[Opening DATA TO EXAMINE section]

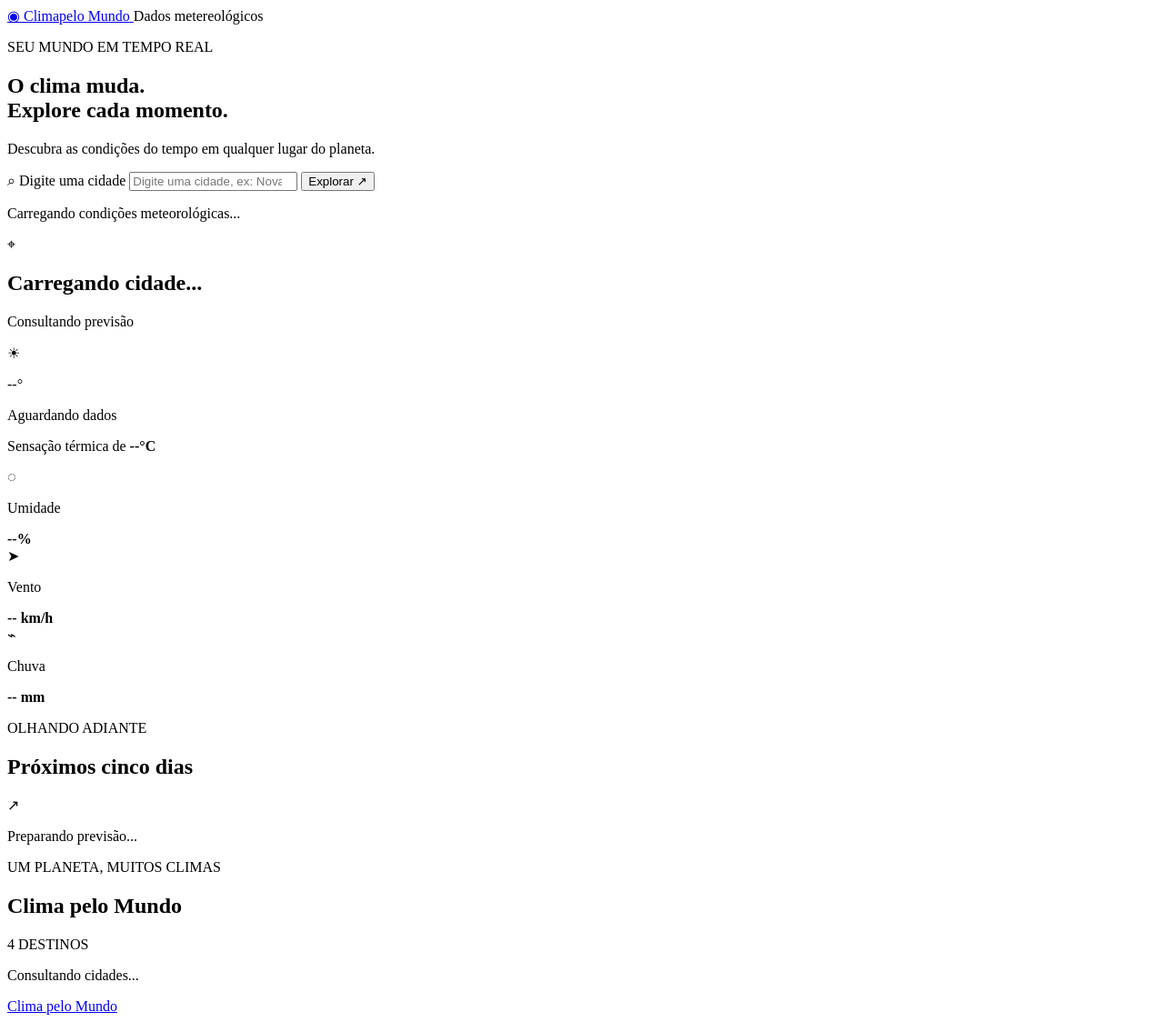
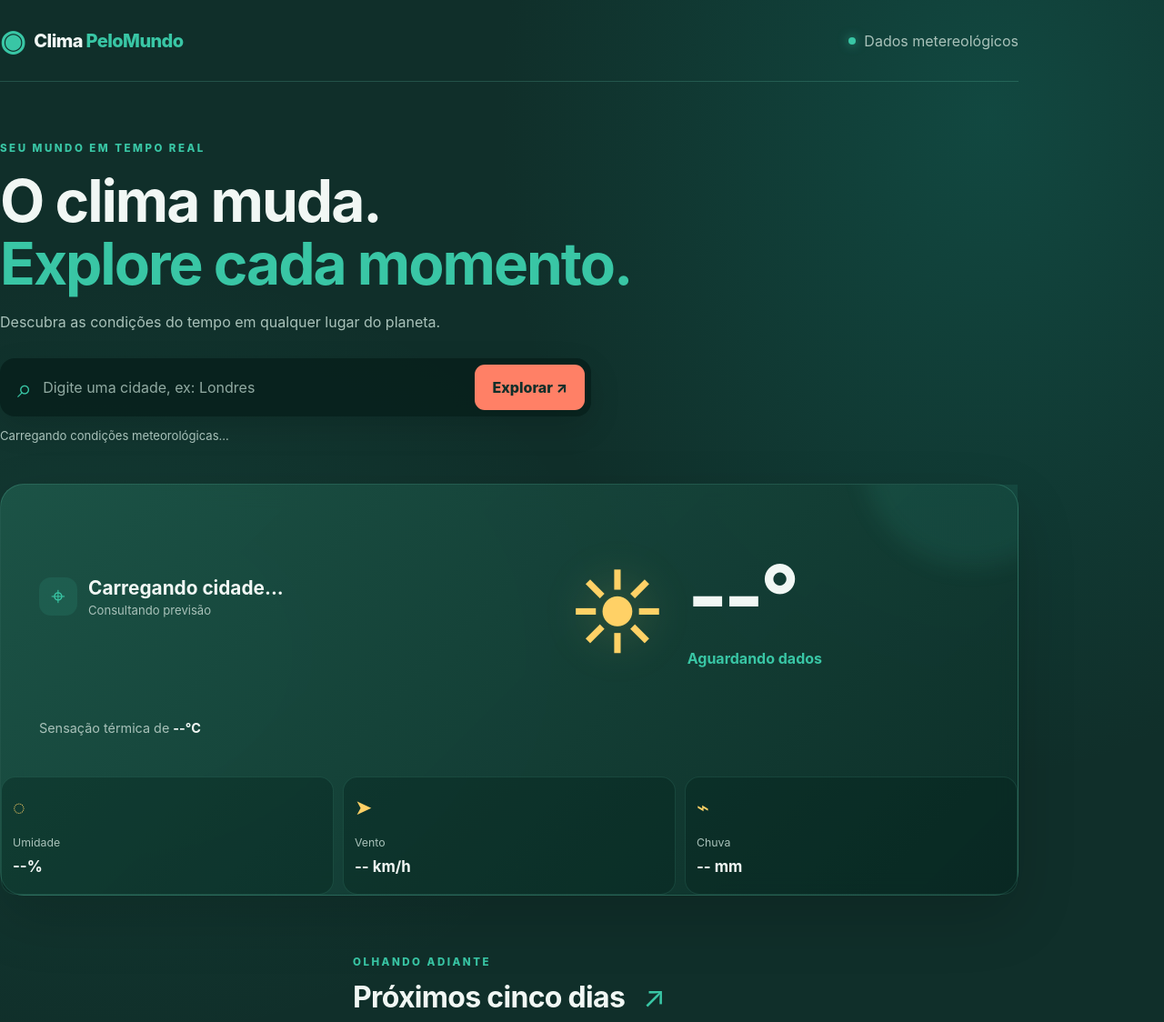
Before and after one commit to LucasGCSilva81/previsao-do-tempo, a plain HTML site: page index.html in a window 1280 px wide. Shown: the top 1124 px of the page at 91% size. Drawn offline with Linux system fonts and the light colour scheme.

Commit message:
Ajustes html, correcao de classes. Aplicado parte da estilizacao.

```diff
--- a/index.html
+++ b/index.html
@@ -25,7 +25,7 @@
 
             <a href="#" class="marca" aria-label="ClimaTempo - início">
                 <span class="marca-icone">◉</span>
-                <span>Clima<span class="marca-raio">pelo Mundo</span></span>
+                <span>Clima<span class="marca-raio"> PeloMundo</span></span>
             </a>
             <span class="status-aovivo">
                 <span class="status-dados"></span>Dados metereológicos</span>
@@ -38,16 +38,16 @@
                 <h1>O clima muda.<br> <span>Explore cada momento.</span></h1>
                 <p class="texto-introducao">Descubra as condições do tempo em qualquer lugar do planeta.</p>
 
-                <form class="pesquisa-fomr" id="pesquisaForm">
+                <form class="pesquisa-form" id="pesquisaForm">
 
                     <span class="pesquisa-icone" aria-hidden="true">⌕</span>
                     <label class="apenas" for="entradaCidade">Digite uma cidade</label>
-                    <input id="entradaCidade" type="search" placeholder="Digite uma cidade, ex: Nova Iorque"
+                    <input id="entradaCidade" type="search" placeholder="Digite uma cidade, ex: Londres"
                         autocomplete="off" required>
                     <button type="submit" id="botao-procura">
                         Explorar <span aria-hidden="true">↗</span></button>
                 </form>
-                <p class="procura-mensagem" id="procuraMensagem" role="status" aria-live="polite">
+                <p class="pesquisa-mensagem" id="pesquisaMensagem" role="status" aria-live="polite">
                     Carregando condições meteorológicas...
                 </p>
             </section>
@@ -103,7 +103,7 @@
                         <p class="tempo-real">OLHANDO ADIANTE</p>
                         <h2>Próximos cinco dias</h2>
                     </div>
-                    <span class="secao-simbolos">↗</span>
+                    <span class="secao-simbolo">↗</span>
                 </div>
                 <div class="grade-previsao" id="gradePrevisao" aria-live="polite">
                     <p class="silenciado">Preparando previsão...</p>
@@ -125,7 +125,7 @@
         </main>
 
         <footer class="footer">
-            <a href="#" class="marca marca-footer">Clima <span class="marca-raio">pelo Mundo</span></a>
+            <a href="#" class="marca marca-footer">Clima<span class="marca-raio">PeloMundo</span></a>
             <p>Feito para explorar o mundo, um dia de cada vez.</p>
             <p class="data-credito">Dados metereológicos: <a href="https://open-meteo.com/" target="_blank" rel="noopener noreferrer">Open-Meteo</a></p>
         </footer>
--- a/style.css
+++ b/style.css
@@ -0,0 +1,536 @@
+:root {
+    --forest: #102f2a;
+    --turquoise: #39c6a5;
+    --green: #147d70;
+    --coral: #ff8066;
+    --solar: #ffd166;
+    --text: #f1f7f4;
+    --muted: #a9c2ba;
+    --panel: rgba(22, 61, 53, 0.78);
+    --border: rgba(110, 219, 190, 0.20);
+}
+
+* {
+    margin: 0;
+    padding: 0;
+    box-sizing: border-box;
+}
+
+html {
+    scroll-behavior: smooth;
+}
+
+body {
+    min-height: 100vh;
+    overflow-x: hidden;
+    background: radial-gradient(ellipse at 85% 8%, rgba(20, 125, 112, 0.32), transparent 35%),
+        radial-gradient(ellipse at 8% 45%, rgba(57, 198, 165, 0.09), transparent 35%),
+        var(--forest);
+    color: var(--text);
+    font-family: Inter, "Segoe UI", Arial, sans-serif;
+    line-height: 1.5;
+}
+
+button, input {
+    font: inherit;
+}
+
+button, a {
+    -webkit-tap-highlight-color: transparent;
+}
+
+a {
+    color: inherit;
+    text-decoration: none;
+}
+
+button:focus-visible, a:focus-visible, input:focus-visible {
+    outline: 2px solid var(--solar);
+    outline-offset: 4px;
+}
+
+.apenas {
+    position: absolute;
+    width: 1px;
+    height: 1px;
+    padding: 0;
+    margin: -1px;
+    overflow: hidden;
+    clip: rect(0, 0, 0, 0);
+    white-space: nowrap;
+    border: 0;
+}
+
+
+.aplicativa {
+    position: relative;
+    z-index: 1;
+    width: min(1120px, calc(100% - 40px));
+    margin: 0;
+}
+
+.barra-topo {
+    min-height: 90px;
+    display: flex;
+    align-items: center;
+    justify-content: space-between;
+    border-bottom: 1px solid var(--border);
+
+}
+
+
+.marca {
+    display: inline-flex;
+    align-items: center;
+    gap: 10px;
+    font-size: 1.25rem;
+    font-weight: 800;
+    letter-spacing: -0.6px;
+}
+
+.marca-icone {
+    color: var(--turquoise);
+    font-size: 2rem;
+}
+
+.marca-raio {
+    color: var(--turquoise);
+}
+
+.status-aovivo {
+    display: flex;
+    align-items: center;
+    gap: 9px;
+    color: var(--muted);
+    font-family: 0.8rem;
+}
+
+.status-dados {
+    width: 8px;
+    min-height: 8px;
+    border-radius: 50%;
+    background: var(--turquoise);
+    box-shadow: 0 0 12px rgba(57, 198, 165, 0.7);
+    animation: pulse 2s infinite;
+}
+
+
+.introducao {
+    padding: 65px 0 38px;
+    max-width: 760px;
+}
+
+.tempo-real {
+    color: var(--turquoise);
+    font-size: 0.72rem;
+    font-weight: 800;
+    letter-spacing: 2.5px;
+}
+
+.introducao h1 {
+    margin-top: 14px;
+    font-size: clamp(2.4rem, 5vw, 4.2rem);
+    line-height: 1.08;
+    letter-spacing: -2px;
+}
+
+.introducao h1 span {
+    color: var(--turquoise);
+}
+
+.texto-introducao {
+    margin-top: 18px;
+    color: var(--muted);
+    font-size: 1rem;
+}
+
+.pesquisa-form {
+    display: flex;
+    align-items: center;
+    gap: 12px;
+    width: min(650px, 100%);
+    margin-top: 28px;
+    padding: 7px;
+    background: rgba(6, 30, 26, 0.78);
+    border-radius: 16px;
+    box-shadow: 0 12px 35px rgba(0, 0, 0, 0.12);
+}
+
+.pesquisa-icone {
+    padding-left: 12px;
+    color: var(--turquoise);
+    font-size: 1.8rem;
+}
+
+.pesquisa-form input {
+    width: 100%;
+    min-width: 0;
+    color: var(--text);
+    background: transparent;
+    border: 0;
+    outline: none;
+    padding: 12px 0;
+}
+
+.pesquisa-form input::placeholder {
+    color: #91aaa2;
+}
+
+.pesquisa-form input:focus-visible {
+    outline: none;
+}
+
+.pesquisa-form:focus-within {
+    outline: 2px solid var(--solar);
+    outline-offset: 3px;
+}
+
+.pesquisa-form button {
+    flex-shrink: 0;
+    border: 0;
+    border-radius: 11px;
+    padding: 13px 19px;
+    color: var(--forest);
+    background: var(--coral);
+    font-weight: 800;
+    cursor: pointer;
+    transition: transform 0.2s, filter 0.2s;
+}
+
+.pesquisa-form button:hover {
+    transform: translateY(-2px);
+    filter: brightness(1.08);
+}
+
+.pesquisa-form button:disabled {
+    opacity: 0.65;
+    cursor: wait;
+    transform: none;
+}
+
+
+.pesquisa-mensagem {
+    min-height: 24px;
+    margin-top: 12px;
+    color: var(--muted);
+    font-size: 0.82rem;
+}
+
+.pesquisa-mensagem.error {
+    color: var(--coral);
+}
+
+.painel {
+    background: linear-gradient(135deg, rgba(30, 88, 74, 0.85), rgba(12, 46, 40, 0.88));
+    border: 1px solid var(--border);
+    border-radius: 26px;
+    box-shadow: 0 25px 65px rgba(0, 0, 0, 0.16);
+    backdrop-filter: blur(12px);
+}
+
+.menu-atual{
+    position: relative;
+    overflow: hidden;
+    display: grid;
+    grid-template-columns: 1.1fr 0.9fr;
+    gap: 28px;
+    padding: clamp(24px, 4vw, 42px);
+    animation: rise-in 0.65s ease both;
+}
+
+.menu-atual::after {
+    content: "";
+    position: absolute;
+    width: 240px;
+    height: 240px;
+    top: -150px;
+    right: -70px;
+    border-radius: 50%;
+    background: rgba(57, 198, 165, 0.10);
+    filter: blur(12px);
+    pointer-events: none;
+}
+
+.linha-local {
+    display: flex;
+    align-items: center;
+    gap: 12px;
+}
+
+.span-local {
+    display: grid;
+    place-items: center;
+    width: 42px;
+    height: 42px;
+    border-radius: 13px;
+    background: rgba(57, 198, 165, 0.12);
+    color: var(--turquoise);
+    font-size: 1.7rem;
+}
+
+.linha-local h2 {
+    font-size: 1.3rem;
+}
+
+.linha-local p {
+    color: var(--muted);
+    font-size: 0.82rem;
+}
+
+.linha-temperatura {
+    display: flex;
+    align-items: center;
+    gap: 22px;
+    margin-top: 32px;
+}
+
+.tempo-icone {
+    color: var(--solar);
+    font-size: clamp(4rem, 8vw, 6.5rem);
+    line-height: 1;
+    filter: drop-shadow(0 0 22px rgba(255, 209, 102, 0.2));
+    animation: float 4s ease-in-out infinite;
+}
+
+.temperatura {
+    font-size: clamp(4rem, 8vw, 6rem);
+    font-weight: 750;
+    line-height: 1;
+    letter-spacing: -5px;
+}
+
+.descricao-tempo {
+    margin-top: 9px;
+    color: var(--turquoise);
+    font-size: 1rem;
+    font-weight: 650;
+}
+
+.sensacao-termica {
+    margin-top: 26px;
+    color: var(--muted);
+    font-size: 0.9rem;
+}
+
+.sensacao-termica strong {
+    color: var(--text);
+}
+
+.tempo-detalhes {
+    display: grid;
+    grid-template-columns: repeat(3, minmax(0, 1fr));
+    align-self: end;
+    gap: 10px;
+}
+
+
+.cartao-detalhes {
+    min-width: 0;
+    padding: 16px 12px;
+    background: rgba(4, 33, 28, 0.35);
+    border: 1px solid rgba(110, 219, 190, 0.13);
+    border-radius: 16px;
+}
+
+.detalhe-icone {
+    color: var(--solar);
+    font-size: 1.45rem;
+}
+
+.cartao-detalhes p {
+    margin-top: 12px;
+    color: var(--muted);
+    font-size: 0.77rem;
+}
+
+.cartao-detalhes strong {
+    display: block;
+    margin-top: 5px;
+    font-size: 1.05rem;
+    overflow-wrap: anywhere;
+}
+
+.secao-previsao, .secao-mundo {
+    padding-top: 65px;
+}
+
+.secao-cabecalho {
+    display: flex;
+    justify-content: center;
+    align-items: end;
+    gap: 20px;
+    margin-bottom: 23px;
+}
+
+.secao-cabecalho h2 {
+    margin-top: 6px;
+    font-size: clamp(1.5rem, 3vw, 2rem);
+    letter-spacing: -0.7px;
+}
+
+.secao-simbolo {
+    color: var(--turquoise);
+    font-size: 2rem;
+}
+
+.grade-previsao {
+    display: grid;
+    grid-template-columns: repeat(5, minmax(0, 1fr));
+    gap: 14px;
+}
+
+.forecast-card {
+    padding: 23px 12px;
+    text-align: center;
+    background: var(--panel);
+    border: 1px solid var(--border);
+    border-radius: 20px;
+    transition: transform 0.25s, border-color 0.25s, background 0.25s;
+    animation: rise-in 0.55s ease both;
+}
+.forecast-card:hover, .world-card:hover {
+    transform: translateY(-5px);
+    border-color: rgba(57, 198, 165, 0.7);
+    background: rgba(30, 88, 74, 0.92);
+}
+.forecast-day {
+    color: var(--muted);
+    font-size: 0.82rem;
+    font-weight: 650;
+}
+
+.forecast-icon {
+    display: block;
+    margin: 18px 0;
+    color: var(--solar);
+    font-size: 2.4rem;
+    line-height: 1.2;
+}
+.forecast-description {
+    min-height: 36px;
+    color: var(--muted);
+    font-size: 0.75rem;
+}
+.forecast-temps {
+    display: flex;
+    justify-content: center;
+    gap: 12px;
+    margin-top: 13px;
+    font-size: 0.95rem;
+}
+.forecast-temps strong {
+    color: var(--text);
+}
+.forecast-temps span {
+    color: var(--muted);
+}
+.rain-chance {
+    margin-top: 12px;
+    color: var(--turquoise);
+    font-size: 0.75rem;
+}
+
+.marca-mundo {
+    padding: 7px 11px;
+    color: var(--turquoise);
+    background: rgba(57, 198, 165, 0.10);
+    border: 1px solid var(--border);
+    border-radius: 999px;
+    font-size: 0.7rem;
+    font-weight: 800;
+    letter-spacing: 1px;
+}
+
+.grade.mundo {
+    display: grid;
+    grid-template-columns: repeat(4, minmax(0, 1fr));
+    gap: 14px;
+}
+
+.world-card {
+    min-width: 0;
+    padding: 22px 18px;
+    background: var(--panel);
+    border: 1px solid var(--border);
+    border-radius: 20px;
+    cursor: pointer;
+    transition: transform 0.25s, border-color 0.25s, background 0.25s;
+    animation: rise-in 0.55s ease both;
+}
+
+.world-card h3 {
+    overflow-wrap: anywhere;
+    font-size: 1rem;
+}
+
+.world-country {
+    min-height: 22px;
+    margin-top: 3px;
+    color: var(--muted);
+    font-size: 0.76rem;
+}
+
+.world-weather {
+    display: flex;
+    align-items: center;
+    justify-content: space-between;
+    gap: 8px;
+    margin-top: 18px;
+}
+
+.world-icon {
+    color: var(--solar);
+    font-size: 2.5rem;
+}
+
+.world-temp {
+    font-size: 1.9rem;
+    font-weight: 750;
+    letter-spacing: -1px;
+}
+
+.world-description {
+    margin-top: 12px;
+    color: var(--muted);
+    font-size: 0.8rem;
+}
+
+.world-action {
+    display: block;
+    margin-top: 15px;
+    color: var(--turquoise);
+    font-size: 0.78rem;
+    font-weight: 700;
+}
+
+
+.silenciado {
+    grid-column: 1 / -1;
+    padding: 20px 0;
+    color: var(--muted);
+}
+
+.footer {
+    margin-top: 80px;
+    padding: 30px 0;
+    display: flex;
+    flex-wrap: wrap;
+    align-items: center;
+    justify-content: space-between;
+    gap: 16px;
+    border-top: 1px solid var(--border);
+    color: var(--muted);
+    font-size: 0.78rem;
+}
+
+.marca-footer {
+    color: var(--text);
+    font-size: 1rem;
+}
+
+
+.data-credito a {
+    color: var(--turquoise);
+    text-decoration: underline;
+    text-underline-offset: 3px;
+}
```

[Closing DATA TO EXAMINE section]

## ACTION ITEM
A complete answer reproduces every line of the records in which the word "introducao" occurs.

## TASK RESULT
                 <p class="texto-introducao">Descubra as condições do tempo em qualquer lugar do planeta.</p>
+.introducao {
+.introducao h1 {
+.introducao h1 span {
+.texto-introducao {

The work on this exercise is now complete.